The Friends do regular field trips and classroom presentations to junior high and elementary school classes near the school. Vandalism at the slough has decreased phenomenally. Now, as kids walk by the slough they look for stuff and know why it's important. It's now a source of neighborhood pride. Before 1990, it was a dump. Tons of stuff has been pulled out: furniture, fire extinguishers, construction rubble. Thirty truck loads of rubble were pulled out by the National Civilian Community Corps, and Park and Rec helped dispose of it. With the help of the NCCC we turned an area from undermining a street into a wheelchair-accommodating trail with native plants.
Right now over the last couple of days we have found sewage in the slough and we don't know yet where it's coming from. I've called the Regional Board, Metro Wastewater, the storm water people. The next call will be to the Health Department to try and find out where it's from and how to stop it. Nobody is admitting to having spilled sewage. But this has happened several times before. Even though things have improved, people do have to be involved and vigilant in areas where there's such high use and impact.
ET: Looking back, what lessons would you offer to people trying to save their special places?
Jim: Involve the people in the neighborhood. Involve the schools. Lead walks in the area. Know what's there and know the value of it. Then you'll discover, oddly enough, that people can be interested in what's there and why its important.
Yes, it's about wildlife. But it's also about a refuge for the human spirit as well. I go to the slough after every nasty meeting I attend. The slough reenergizes and connects you. Several other people do this too... it provides a real refuge for nature and people. The problems of wildlife are life or death and you can see that happen right there before you in the slough, see the meaning of our impacts on the natural world.
Wildlife lives in a very complex system. That's why it's so awful when we make changes and assume it won't have any impacts, because it does and they are often life-or-death changes for wildlife. We don't even know what we don't know. When you're at the slough, the complexities come into focus in just one place. Restoring coastal wetlands can make you think that putting a man on the moon is a trivial exercise.

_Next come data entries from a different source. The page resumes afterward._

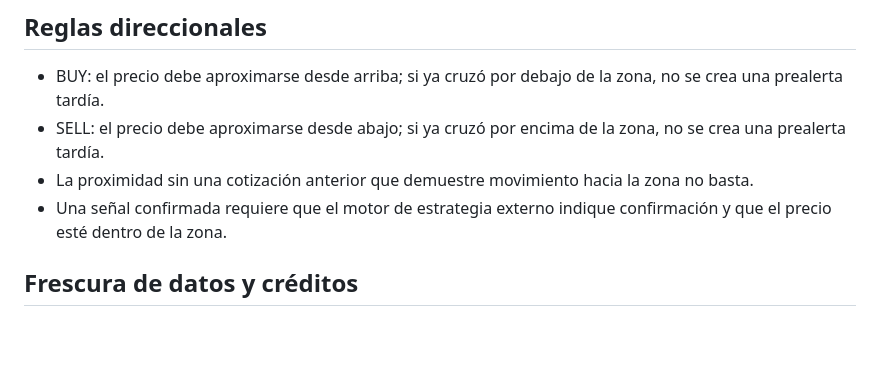
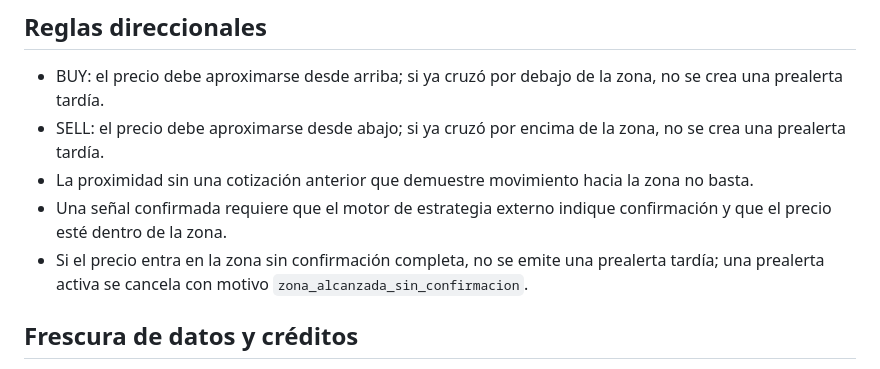
Before and after one commit to gazztattoo/vantage-signal-scanner, a Markdown page: docs/PREALERT_DESIGN.md, the part around the change. Drawn GitHub-style; blank space fills up the shorter version.

Commit message:
Prevent late prealerts inside entry zone

```diff
--- a/docs/PREALERT_DESIGN.md
+++ b/docs/PREALERT_DESIGN.md
@@ -28,6 +28,7 @@ Las transiciones terminales se mantienen idempotentes para evitar reactivar una
 - SELL: el precio debe aproximarse desde abajo; si ya cruzó por encima de la zona, no se crea una prealerta tardía.
 - La proximidad sin una cotización anterior que demuestre movimiento hacia la zona no basta.
 - Una señal confirmada requiere que el motor de estrategia externo indique confirmación y que el precio esté dentro de la zona.
+- Si el precio entra en la zona sin confirmación completa, no se emite una prealerta tardía; una prealerta activa se cancela con motivo `zona_alcanzada_sin_confirmacion`.
 
 ## Frescura de datos y créditos
 
```
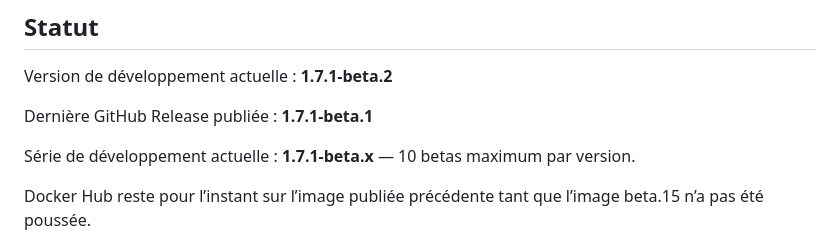
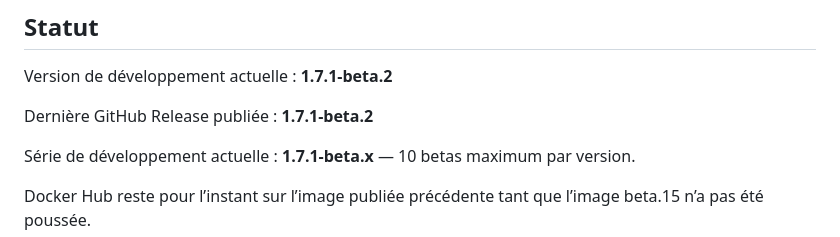
Before and after one commit to ItechLabFr/proxpanel, a Markdown page: README.fr.md, the part around the change. Rendered like a GitHub page.

Commit message:
Update French README latest release to beta.2

```diff
--- a/README.fr.md
+++ b/README.fr.md
@@ -138,7 +138,7 @@ Les images restent distribuées via [Docker Hub](https://hub.docker.com/r/itechl
 
 Version de développement actuelle : **1.7.1-beta.2**
 
-Dernière GitHub Release publiée : **1.7.1-beta.1**
+Dernière GitHub Release publiée : **1.7.1-beta.2**
 
 Série de développement actuelle : **1.7.1-beta.x** — 10 betas maximum par version.
 
```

The Slough hasn't been saved; it's being saved and you can be part of it. Friends of Famosa Slough leads regular nature and bird walks and clean-ups every month. Call 224-4591 for more info. Membership in the Friends is only $10/year. Mail to: PO Box 87280, San Diego CA 92138-7280